If a line in the records contains the string "mevcut", show that line.
(Input material begins)
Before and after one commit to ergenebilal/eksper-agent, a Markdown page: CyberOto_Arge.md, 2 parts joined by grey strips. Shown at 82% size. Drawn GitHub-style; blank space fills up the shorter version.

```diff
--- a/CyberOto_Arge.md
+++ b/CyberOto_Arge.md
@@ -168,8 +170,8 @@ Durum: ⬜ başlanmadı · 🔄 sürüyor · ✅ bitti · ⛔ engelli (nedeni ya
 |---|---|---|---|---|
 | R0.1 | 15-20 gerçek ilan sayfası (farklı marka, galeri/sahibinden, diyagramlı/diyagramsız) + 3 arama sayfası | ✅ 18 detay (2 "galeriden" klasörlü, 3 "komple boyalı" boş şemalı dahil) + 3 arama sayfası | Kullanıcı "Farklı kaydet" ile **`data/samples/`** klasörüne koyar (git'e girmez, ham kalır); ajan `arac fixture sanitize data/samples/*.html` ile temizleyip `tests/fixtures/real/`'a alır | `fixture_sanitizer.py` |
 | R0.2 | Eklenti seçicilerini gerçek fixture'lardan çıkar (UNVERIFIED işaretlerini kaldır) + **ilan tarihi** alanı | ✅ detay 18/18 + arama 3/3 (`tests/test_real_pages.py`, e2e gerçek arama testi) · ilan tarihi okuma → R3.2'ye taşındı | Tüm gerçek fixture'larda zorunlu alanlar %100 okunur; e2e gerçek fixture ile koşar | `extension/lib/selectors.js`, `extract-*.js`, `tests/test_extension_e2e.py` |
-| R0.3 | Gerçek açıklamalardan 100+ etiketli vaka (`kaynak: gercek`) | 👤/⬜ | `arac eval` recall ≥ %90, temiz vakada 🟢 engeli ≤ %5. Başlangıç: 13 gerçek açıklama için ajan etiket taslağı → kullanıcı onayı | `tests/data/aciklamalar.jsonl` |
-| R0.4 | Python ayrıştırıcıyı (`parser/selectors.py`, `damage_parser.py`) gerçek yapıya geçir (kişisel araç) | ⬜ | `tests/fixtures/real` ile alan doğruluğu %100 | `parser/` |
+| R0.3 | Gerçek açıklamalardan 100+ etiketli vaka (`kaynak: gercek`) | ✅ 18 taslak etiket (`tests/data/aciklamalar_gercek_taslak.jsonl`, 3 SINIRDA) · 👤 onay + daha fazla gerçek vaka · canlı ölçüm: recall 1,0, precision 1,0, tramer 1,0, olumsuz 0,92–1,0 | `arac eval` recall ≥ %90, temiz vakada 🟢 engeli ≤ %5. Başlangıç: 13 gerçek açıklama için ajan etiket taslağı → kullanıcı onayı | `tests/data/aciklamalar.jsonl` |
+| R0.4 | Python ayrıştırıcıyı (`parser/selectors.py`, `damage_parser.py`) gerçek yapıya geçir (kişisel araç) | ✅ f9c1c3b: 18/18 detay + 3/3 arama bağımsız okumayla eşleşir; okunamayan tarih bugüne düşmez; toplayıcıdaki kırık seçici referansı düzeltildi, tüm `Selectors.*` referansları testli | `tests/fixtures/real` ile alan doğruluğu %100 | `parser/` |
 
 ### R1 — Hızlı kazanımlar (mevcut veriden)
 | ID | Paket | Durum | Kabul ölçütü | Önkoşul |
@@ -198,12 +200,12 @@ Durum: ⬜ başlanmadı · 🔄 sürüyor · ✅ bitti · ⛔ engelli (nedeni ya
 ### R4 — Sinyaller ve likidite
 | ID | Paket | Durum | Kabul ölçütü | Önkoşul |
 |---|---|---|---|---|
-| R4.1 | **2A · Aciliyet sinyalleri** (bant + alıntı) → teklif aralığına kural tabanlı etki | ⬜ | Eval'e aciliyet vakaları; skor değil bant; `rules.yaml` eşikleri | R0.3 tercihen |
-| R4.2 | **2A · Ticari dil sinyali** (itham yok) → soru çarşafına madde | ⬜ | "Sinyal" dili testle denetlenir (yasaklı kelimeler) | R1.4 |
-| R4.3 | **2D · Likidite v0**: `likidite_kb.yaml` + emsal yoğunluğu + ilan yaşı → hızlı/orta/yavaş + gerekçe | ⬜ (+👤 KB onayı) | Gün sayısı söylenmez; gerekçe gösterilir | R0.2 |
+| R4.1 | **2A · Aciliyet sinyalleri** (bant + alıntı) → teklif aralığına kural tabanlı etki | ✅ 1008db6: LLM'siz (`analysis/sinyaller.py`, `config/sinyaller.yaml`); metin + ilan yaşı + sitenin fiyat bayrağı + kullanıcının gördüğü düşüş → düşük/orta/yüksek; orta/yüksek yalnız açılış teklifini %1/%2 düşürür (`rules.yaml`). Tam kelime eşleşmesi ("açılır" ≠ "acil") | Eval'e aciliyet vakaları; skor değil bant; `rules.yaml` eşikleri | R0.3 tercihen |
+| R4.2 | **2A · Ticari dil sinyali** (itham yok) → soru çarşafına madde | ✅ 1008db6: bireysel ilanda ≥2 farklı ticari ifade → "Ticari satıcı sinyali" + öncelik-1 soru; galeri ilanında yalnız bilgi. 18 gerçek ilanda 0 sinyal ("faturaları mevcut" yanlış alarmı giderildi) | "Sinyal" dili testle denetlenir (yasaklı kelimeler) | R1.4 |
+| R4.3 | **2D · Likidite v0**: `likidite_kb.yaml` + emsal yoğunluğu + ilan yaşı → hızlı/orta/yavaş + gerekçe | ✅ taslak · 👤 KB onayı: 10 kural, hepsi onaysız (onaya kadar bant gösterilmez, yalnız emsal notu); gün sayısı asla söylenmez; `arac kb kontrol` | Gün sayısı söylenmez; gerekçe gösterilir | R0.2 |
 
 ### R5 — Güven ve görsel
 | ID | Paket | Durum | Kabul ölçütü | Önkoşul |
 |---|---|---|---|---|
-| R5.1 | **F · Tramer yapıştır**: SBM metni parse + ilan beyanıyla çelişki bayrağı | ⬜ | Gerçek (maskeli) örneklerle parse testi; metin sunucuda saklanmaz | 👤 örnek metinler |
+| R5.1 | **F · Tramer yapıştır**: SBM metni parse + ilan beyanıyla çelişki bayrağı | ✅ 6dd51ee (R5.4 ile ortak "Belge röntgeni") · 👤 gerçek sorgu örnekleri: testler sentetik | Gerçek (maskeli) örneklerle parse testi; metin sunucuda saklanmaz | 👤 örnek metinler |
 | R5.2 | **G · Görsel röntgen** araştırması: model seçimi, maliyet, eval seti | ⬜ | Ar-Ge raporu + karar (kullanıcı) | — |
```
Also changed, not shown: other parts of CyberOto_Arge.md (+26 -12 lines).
(Input material ends)
**Your solution:**
 ### R1 — Hızlı kazanımlar (mevcut veriden)
+| R4.2 | **2A · Ticari dil sinyali** (itham yok) → soru çarşafına madde | ✅ 1008db6: bireysel ilanda ≥2 farklı ticari ifade → "Ticari satıcı sinyali" + öncelik-1 soru; galeri ilanında yalnız bilgi. 18 gerçek ilanda 0 sinyal ("faturaları mevcut" yanlış alarmı giderildi) | "Sinyal" dili testle denetlenir (yasaklı kelimeler) | R1.4 |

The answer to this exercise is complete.